Rodrigo Riera, professor and researcher at the ULPGC and member of the Institute for Research in Sustainable Aquaculture and Marine Ecosystems (IU-ECOAQUA), signs in the Journal of Nature Conservation an article entitled "A baseline for prioritizing the conservation of the threatened seagrass Cymodocea nodosa in the oceanic archipelago of Madeira", together with Claudia Riveiro, from the Oceanic Observatory of Madeira, Pedro Neves, from the Centro de Ciências do Mar, Manfred Kaufmann, from the Instituto das Florestas e Conservaçao da Naturaleza, and Ricardo Aráujo, from the University of Madeira.
PhD Rodrigo Riera Elena
In this work, the researchers compile the available information on the marine phanerogam Cymodocea nodosa (in the Canary Islands, known as “seba”), a seagrass that grows rooted in sandy or muddy seabeds, which are used as habitat for numerous animal and plant species, from algae to crustaceans, and as a safe space against predators of fry and juvenile species of fish typical of rocky seabeds.

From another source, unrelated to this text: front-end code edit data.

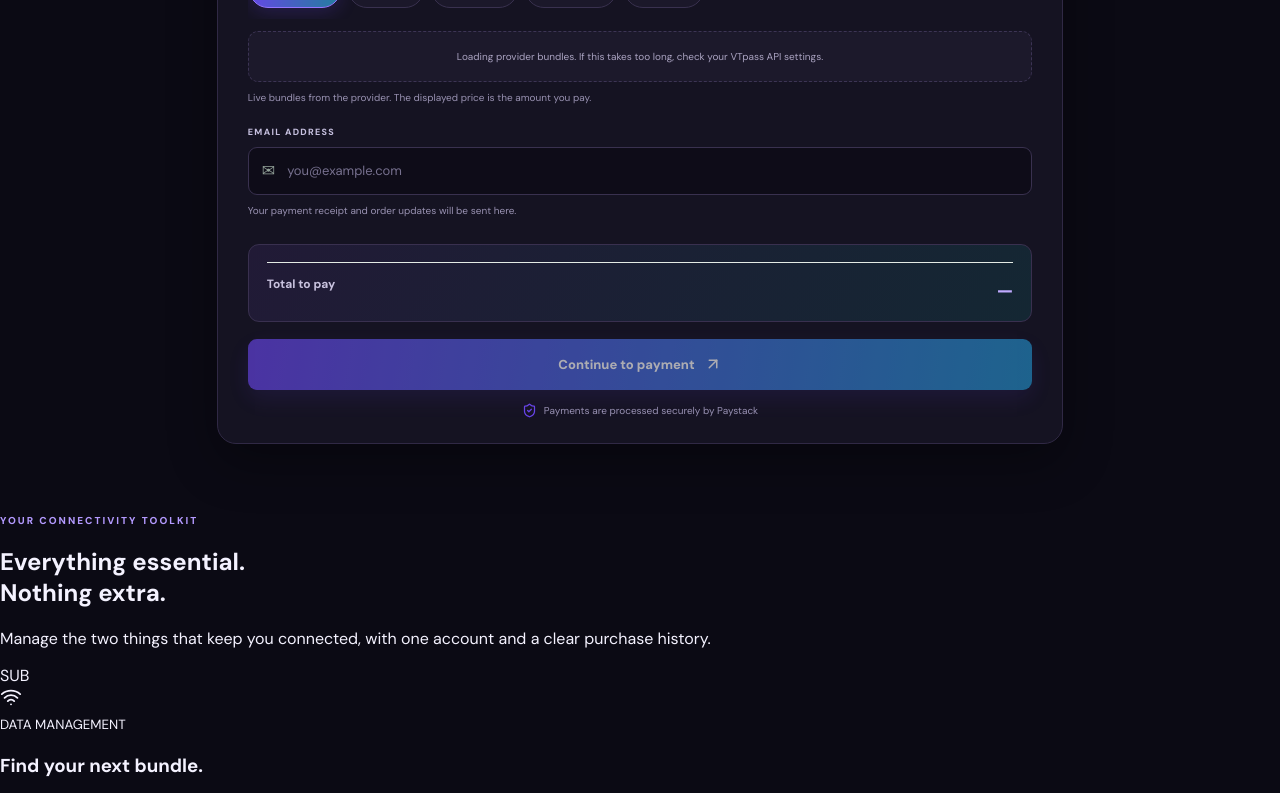
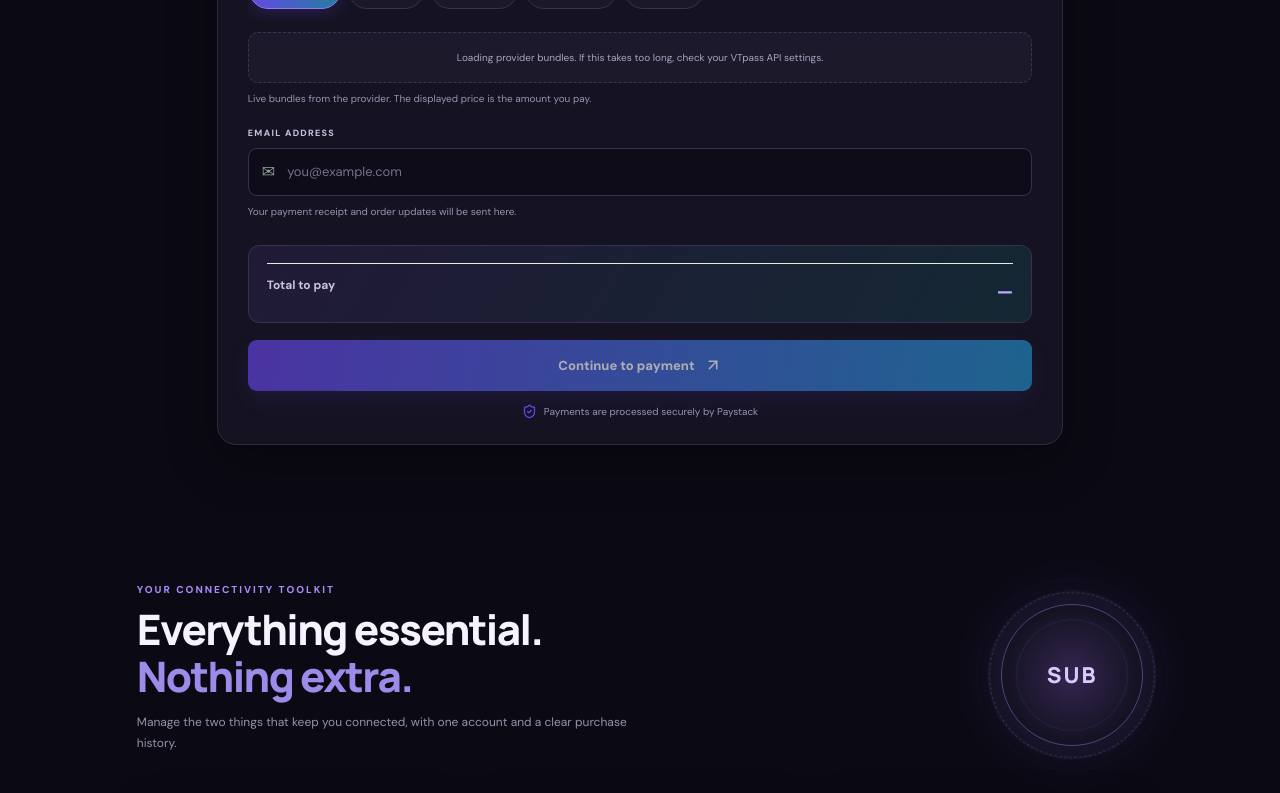
Before and after one commit to Lordave111/Sub, a Next.js app: page / in a window 1280 px wide. Shown: the part 2000-2793 px from the top of the page. Built offline with nearby package versions, Linux system fonts and the light colour scheme; no server answers.

Commit message:
Add premium fintech dashboard and activity analytics styling

```diff
--- a/app/globals.css
+++ b/app/globals.css
@@ -495,4 +495,89 @@ img,svg,video,canvas{max-width:100%}
  .network{font-size:9px;padding:0 6px}
 }
 
-.more-services-grid .service-link{flex:0 0 auto;padding:7px 10px;border:1px solid #cfe4d4;border-radius:8px;background:#f1f8f2;color:#087f5b;text-decoration:none;font-size:9px;font-weight:800}.more-services-grid .service-link:hover{background:#e1f1e4}.subs-disclaimer{font-size:9px;line-height:1.7;color:#9288a5;margin:12px 2px 0}
+
+/* Sub connectivity-first fintech dashboard refresh */
+.topbar{position:sticky;top:0;z-index:30;backdrop-filter:blur(18px);background:#100d1beF;border-bottom-color:#29243b}
+.topbar .brand-mark{box-shadow:0 8px 24px #7955ff55}
+.nav a{transition:color .2s}
+.nav a:hover{color:#bca7ff}
+.hero{position:relative;isolation:isolate;overflow:hidden;background:radial-gradient(ellipse at 76% 38%,#5a3aa52b,transparent 36%),radial-gradient(ellipse at 10% 100%,#0b8f9130,transparent 35%),linear-gradient(125deg,#100d1b,#151126 58%,#101c27);border-bottom:1px solid #28233a}
+.hero:after{content:"";position:absolute;inset:0;z-index:-1;opacity:.22;background-image:linear-gradient(#ffffff08 1px,transparent 1px),linear-gradient(90deg,#ffffff08 1px,transparent 1px);background-size:42px 42px;mask-image:linear-gradient(90deg,black,transparent 90%)}
+.hero-copy h1{color:#f7f3ff}
+.hero-copy h1 span{background:linear-gradient(100deg,#a78bfa,#45d6c2);background-clip:text;color:transparent}
+.live-overview{background:linear-gradient(145deg,#151225,#11101b);border:1px solid #302842;border-radius:20px;box-shadow:0 22px 70px #0003}
+.live-metrics article{background:#1c182b;border-color:#332b48}
+.dashboard-preview{scroll-margin-top:90px}
+.purchase-wrap{scroll-margin-top:90px}
+.account-insights{display:grid;grid-template-columns:1fr 1fr;gap:12px;margin:18px 0}
+.account-insights>article{min-width:0;padding:17px;border:1px solid #3b3451;border-radius:14px;background:linear-gradient(145deg,#211d31,#171423)}
+.insight-topline{display:flex;align-items:center;justify-content:space-between;gap:8px;color:#a89bc6;font-size:8px;font-weight:900;letter-spacing:1.2px}
+.insight-topline span:last-child{font-size:7px;color:#77708e}
+.insight-spend>strong{display:block;margin:13px 0 4px;color:#f8f4ff;font:800 clamp(25px,4vw,34px) Manrope;letter-spacing:-1px}
+.insight-spend>p,.insight-chart>p{margin:0;color:#958cae;font-size:9px;line-height:1.6}
+.spend-split{display:flex;flex-wrap:wrap;gap:14px;margin-top:18px}
+.spend-split>span{display:flex;align-items:center;gap:6px;color:#b9b1ce;font-size:9px}
+.spend-split b{color:#f1edff}
+.spend-dot{width:7px;height:7px;border-radius:50%;display:inline-block}
+.data-dot{background:#9c7bff}.airtime-dot{background:#3dd4bb}
+.activity-bars{height:100px;display:grid;grid-template-columns:repeat(7,minmax(0,1fr));gap:9px;align-items:end;margin:13px 0 9px}
+.activity-day{height:100%;display:flex;flex-direction:column;align-items:center;justify-content:flex-end;gap:7px;min-width:0}
+.activity-track{height:76px;width:100%;display:flex;align-items:flex-end;justify-content:center;border-radius:7px 7px 3px 3px;background:#ffffff08;overflow:hidden}
+.activity-track i{display:block;width:min(100%,22px);min-height:4px;border-radius:6px 6px 2px 2px;background:linear-gradient(180deg,#5de0c7,#8668f5);box-shadow:0 0 18px #8a6cff44;transition:height .3s}
+.activity-day small{color:#938aa9;font-size:8px}
+.order-filter-tabs{display:flex;gap:7px;flex-wrap:wrap;margin:0 0 10px}
+.order-filter-tabs button{display:inline-flex;align-items:center;gap:8px;padding:8px 11px;border:1px solid #3c3452;border-radius:9px;background:#201b30;color:#aaa1c2;font-size:9px;font-weight:800}
+.order-filter-tabs button.active{border-color:#8870d6;background:#30264a;color:#e6dcff}
+.order-filter-tabs button span{display:grid;place-items:center;min-width:18px;height:18px;padding:0 4px;border-radius:6px;background:#ffffff0c;color:#c7b8f1;font-size:8px}
+.repeat-order{display:inline-flex;align-items:center;justify-content:center;gap:5px;flex:0 0 auto;border:1px solid #5d4a85;border-radius:8px;background:#2b2240;color:#d5c8ff;padding:7px 9px;font-size:8px;font-weight:850}
+.repeat-order:hover{background:#3a2c56;border-color:#9b82ff}
+.real-account .orders-list article{flex-wrap:wrap}
+.connectivity-suite{max-width:1160px;margin:0 auto;padding:68px 6% 75px}
+.suite-heading{display:flex;align-items:center;justify-content:space-between;gap:28px;margin-bottom:28px}
+.suite-heading .eyebrow{color:#a78bfa}
+.suite-heading h2{margin:10px 0;color:#f6f2ff;font:800 clamp(28px,4vw,42px)/1.12 Manrope;letter-spacing:-1.6px}
+.suite-heading h2 span{color:#9e8be9}
+.suite-heading p{max-width:510px;color:#9890aa;font-size:12px;line-height:1.8}
+.suite-orbit{position:relative;display:grid;place-items:center;flex:0 0 142px;width:142px;height:142px;border:1px solid #55437b;border-radius:50%;background:radial-gradient(circle,#34264f,#151223 68%);box-shadow:0 0 0 14px #a78bfa09,0 0 65px #7454c733}
+.suite-orbit span{font:900 22px Manrope;color:#d8caff;letter-spacing:2px}
+.suite-orbit i{position:absolute;inset:-13px;border:1px dashed #8d76d755;border-radius:50%;animation:sub-orbit 28s linear infinite}
+.suite-orbit i:nth-child(3){inset:14px;border-style:solid;opacity:.35;animation-direction:reverse}
+.suite-orbit i:nth-child(4){inset:-26px;border-style:dotted;opacity:.25}
+@keyframes sub-orbit{to{transform:rotate(360deg)}}
+.suite-cards{display:grid;grid-template-columns:repeat(3,minmax(0,1fr));gap:13px}
+.suite-card{position:relative;overflow:hidden;min-width:0;min-height:240px;padding:22px;border:1px solid #39304e;border-radius:17px;background:linear-gradient(145deg,#1e1a2d,#14111f);box-shadow:0 15px 45px #0002}
+.suite-card:after{content:"";position:absolute;width:160px;height:160px;right:-70px;top:-90px;border-radius:50%;background:#9474ff18;filter:blur(2px)}
+.suite-airtime:after{background:#36d4bb18}.suite-history:after{background:#f0b86a14}
+.suite-card-icon{width:43px;height:43px;display:grid;place-items:center;border:1px solid #51416e;border-radius:13px;background:#2c2341;color:#c4b0ff}
+.suite-airtime .suite-card-icon{border-color:#2c665d;background:#18352f;color:#69dfc6}
+.suite-history .suite-card-icon{border-color:#685438;background:#34291e;color:#f0c27a}
+.suite-card>small{display:block;margin-top:18px;color:#a995e5;font-size:8px;font-weight:900;letter-spacing:1.4px}
+.suite-airtime>small{color:#66cdbb}.suite-history>small{color:#d8b77d}
+.suite-card h3{margin:8px 0;color:#f2edff;font:800 18px Manrope;letter-spacing:-.5px}
+.suite-card p{min-height:52px;color:#9e96b2;font-size:10px;line-height:1.7}
+.suite-card button{display:inline-flex;align-items:center;gap:7px;margin-top:10px;padding:10px 12px;border:1px solid #57467a;border-radius:9px;background:#2a2140;color:#d7caff;font-size:9px;font-weight:850}
+.suite-airtime button{border-color:#2b665b;background:#19372f;color:#91e8d7}
+.suite-history button{border-color:#685438;background:#34291e;color:#f0d19d}
+.suite-card button:hover{filter:brightness(1.15);transform:translateY(-1px)}
+@media(max-width:760px){
+ .account-insights{grid-template-columns:1fr}
+ .suite-heading{align-items:flex-start}
+ .suite-orbit{flex-basis:94px;width:94px;height:94px}
+ .suite-orbit span{font-size:16px}
+ .suite-cards{grid-template-columns:1fr}
+ .suite-card{min-height:0;padding:19px}
+ .suite-card p{min-height:0}
+ .connectivity-suite{padding:45px 5% 55px}
+ .activity-bars{height:90px}
+ .real-account .orders-list article{display:grid;grid-template-columns:30px minmax(0,1fr) auto;gap:8px}
+ .real-account .repeat-order{grid-column:2/4;justify-self:start}
+}
+@media(max-width:390px){
+ .suite-heading{gap:12px}
+ .suite-orbit{flex-basis:70px;width:70px;height:70px}
+ .suite-orbit i{inset:-8px}
+ .suite-orbit i:nth-child(3){inset:8px}
+ .suite-orbit i:nth-child(4){inset:-15px}
+ .order-filter-tabs button{padding:7px 9px;font-size:8px}
+}
+@media(prefers-reduced-motion:reduce){.suite-orbit i{animation:none}.suite-card button,.activity-track i{transition:none}}
```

Dr. Riera explains that "we have taken advantage of the extensive experience in the study of Cymodocea nodosa from data collected in the Canary Islands, with special reference to the work led from our research group BIOCON, also belonging to IU-ECOAQUA, by Professor Fernando Tuya".
All historical references and the most recent scientific information were also analyzed in order to know the state of this underwater plant in Madeira's waters and, from there, to propose a series of actions to preserve the few meadows that exist and, at the same time, to support its settlement in those coastal areas that present suitable conditions in this archipelago.
In conclusion, this is a work that aims to establish, for the first time, the starting points for carrying out integrated conservation of this seagrass in the study area. The Journal for Nature Conservation is extensively known in the scientific community for its contributions in the field of ecology and biodiversity conservation.